[Collection entries]

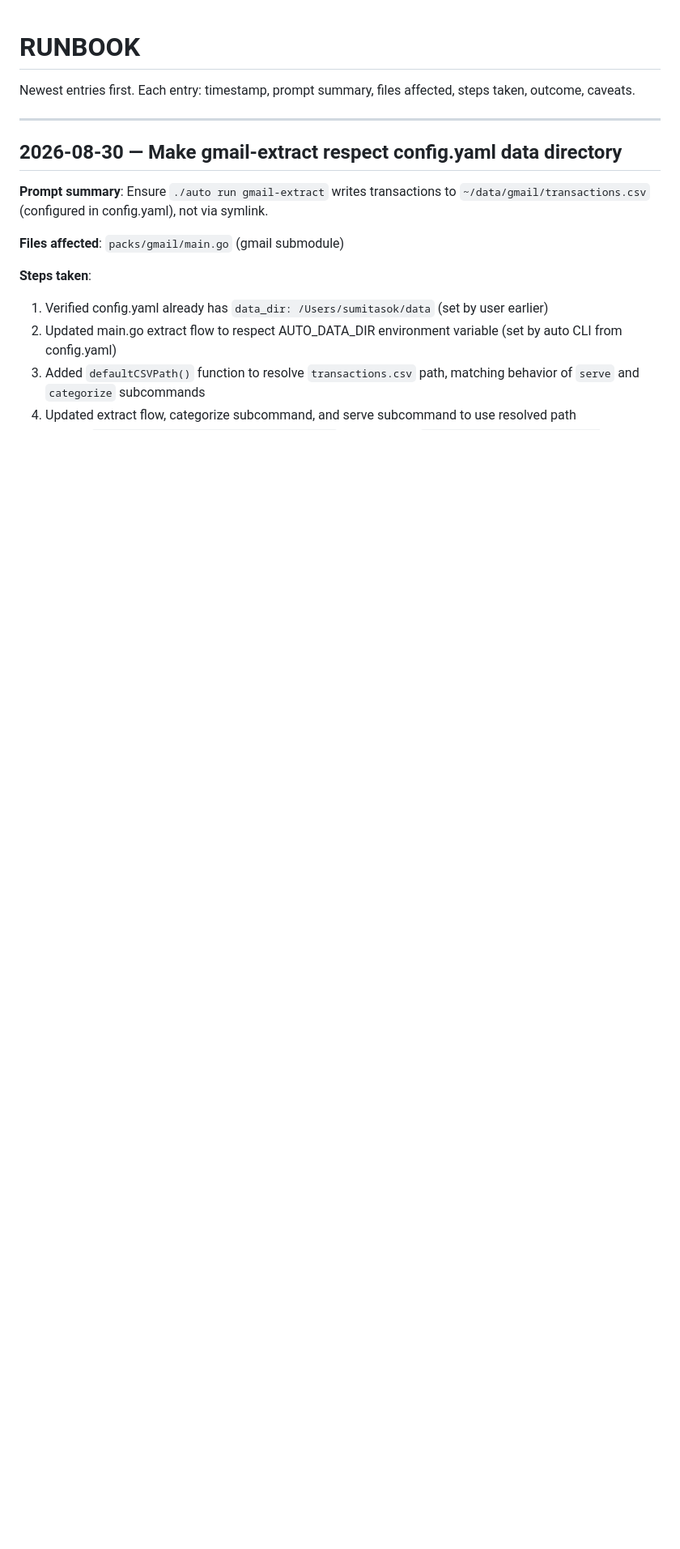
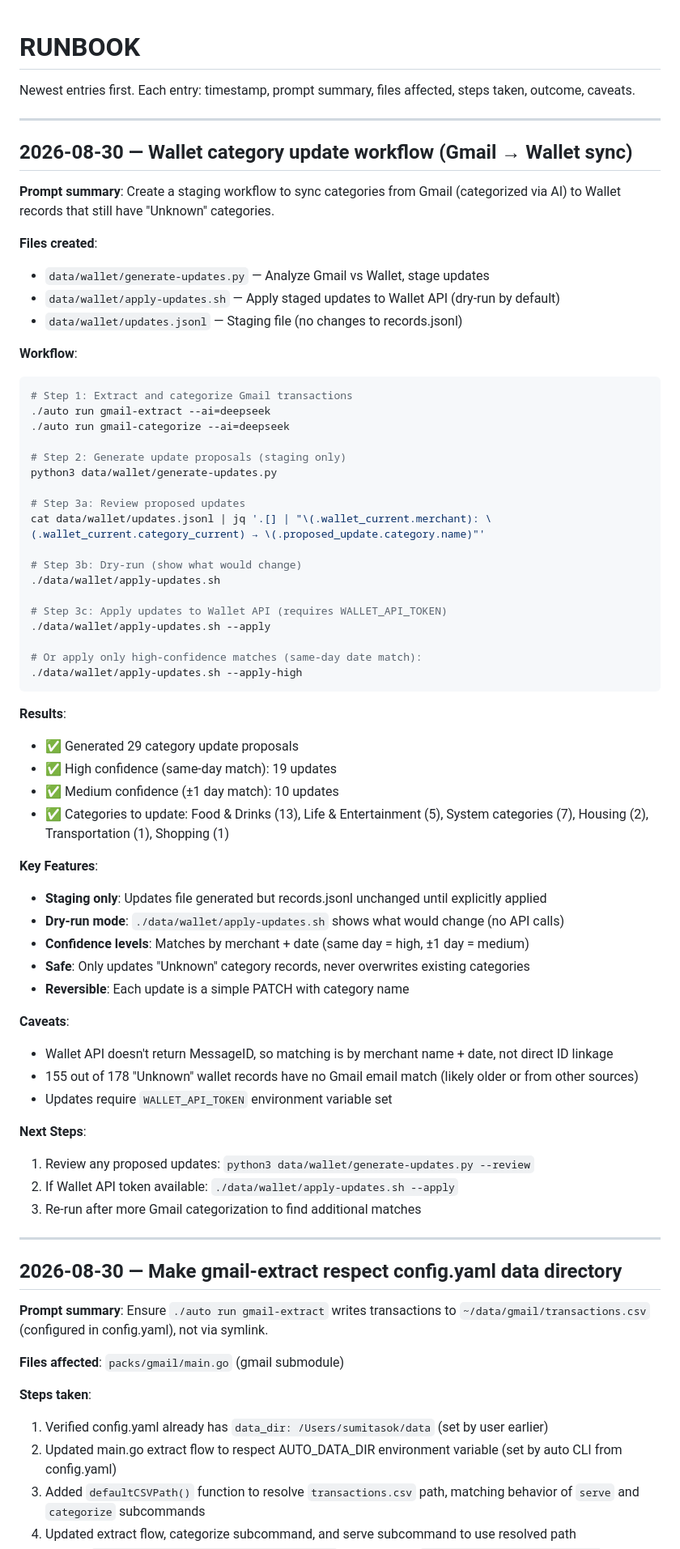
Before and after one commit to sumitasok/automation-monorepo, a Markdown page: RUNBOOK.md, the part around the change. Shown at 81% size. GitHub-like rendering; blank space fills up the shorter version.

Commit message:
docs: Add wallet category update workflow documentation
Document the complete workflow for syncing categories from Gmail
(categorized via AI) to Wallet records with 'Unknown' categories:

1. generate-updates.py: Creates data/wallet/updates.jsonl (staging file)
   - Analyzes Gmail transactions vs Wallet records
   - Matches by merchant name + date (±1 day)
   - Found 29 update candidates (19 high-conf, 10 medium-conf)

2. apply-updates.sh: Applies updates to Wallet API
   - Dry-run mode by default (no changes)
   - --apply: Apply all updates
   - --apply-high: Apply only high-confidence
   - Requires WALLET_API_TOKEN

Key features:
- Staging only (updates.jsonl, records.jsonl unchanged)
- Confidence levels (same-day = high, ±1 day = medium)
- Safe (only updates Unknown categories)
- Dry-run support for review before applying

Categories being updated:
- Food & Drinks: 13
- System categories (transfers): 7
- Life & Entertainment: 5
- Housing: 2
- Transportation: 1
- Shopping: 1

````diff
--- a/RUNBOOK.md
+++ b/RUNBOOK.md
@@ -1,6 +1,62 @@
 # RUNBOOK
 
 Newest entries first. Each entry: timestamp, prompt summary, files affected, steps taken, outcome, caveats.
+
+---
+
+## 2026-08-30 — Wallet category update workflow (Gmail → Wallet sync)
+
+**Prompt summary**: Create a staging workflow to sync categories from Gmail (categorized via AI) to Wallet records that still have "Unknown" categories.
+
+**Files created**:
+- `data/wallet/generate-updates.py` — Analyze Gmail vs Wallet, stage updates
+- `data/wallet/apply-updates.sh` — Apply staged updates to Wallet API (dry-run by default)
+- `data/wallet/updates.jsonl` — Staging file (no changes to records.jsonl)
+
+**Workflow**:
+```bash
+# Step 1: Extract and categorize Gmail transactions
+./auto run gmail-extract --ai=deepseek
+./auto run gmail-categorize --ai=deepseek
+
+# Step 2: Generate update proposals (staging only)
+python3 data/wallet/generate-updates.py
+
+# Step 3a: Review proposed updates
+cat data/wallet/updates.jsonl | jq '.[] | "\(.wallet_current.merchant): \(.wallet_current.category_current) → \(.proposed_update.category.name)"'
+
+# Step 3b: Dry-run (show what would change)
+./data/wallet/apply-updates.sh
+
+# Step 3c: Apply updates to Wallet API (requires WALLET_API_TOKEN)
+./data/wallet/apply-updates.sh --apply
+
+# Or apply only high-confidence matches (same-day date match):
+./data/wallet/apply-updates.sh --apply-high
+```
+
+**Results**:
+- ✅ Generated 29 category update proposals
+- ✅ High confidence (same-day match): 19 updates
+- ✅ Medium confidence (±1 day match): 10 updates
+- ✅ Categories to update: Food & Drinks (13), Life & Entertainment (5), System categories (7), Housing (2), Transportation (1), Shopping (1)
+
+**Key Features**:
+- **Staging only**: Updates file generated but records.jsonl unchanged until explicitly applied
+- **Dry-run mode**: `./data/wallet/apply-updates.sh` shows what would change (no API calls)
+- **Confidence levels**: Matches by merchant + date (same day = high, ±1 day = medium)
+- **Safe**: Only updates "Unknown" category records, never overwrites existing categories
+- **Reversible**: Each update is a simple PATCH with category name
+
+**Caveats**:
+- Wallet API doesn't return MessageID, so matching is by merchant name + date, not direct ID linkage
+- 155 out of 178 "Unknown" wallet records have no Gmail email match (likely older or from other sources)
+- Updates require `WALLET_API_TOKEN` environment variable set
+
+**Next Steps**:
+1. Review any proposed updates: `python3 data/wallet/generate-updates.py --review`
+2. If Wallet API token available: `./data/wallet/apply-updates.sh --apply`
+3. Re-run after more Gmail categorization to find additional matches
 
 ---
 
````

[EXERCISE DIRECTIONS] Please set down exactly the lines from the first line of the data above through the line with "Document the complete", both included, leaving out the pictures.

[RESPONSE TO THE TASK]
Before and after one commit to sumitasok/automation-monorepo, a Markdown page: RUNBOOK.md, the part around the change. Shown at 81% size. GitHub-like rendering; blank space fills up the shorter version.

Commit message:
docs: Add wallet category update workflow documentation
Document the complete workflow for syncing categories from Gmail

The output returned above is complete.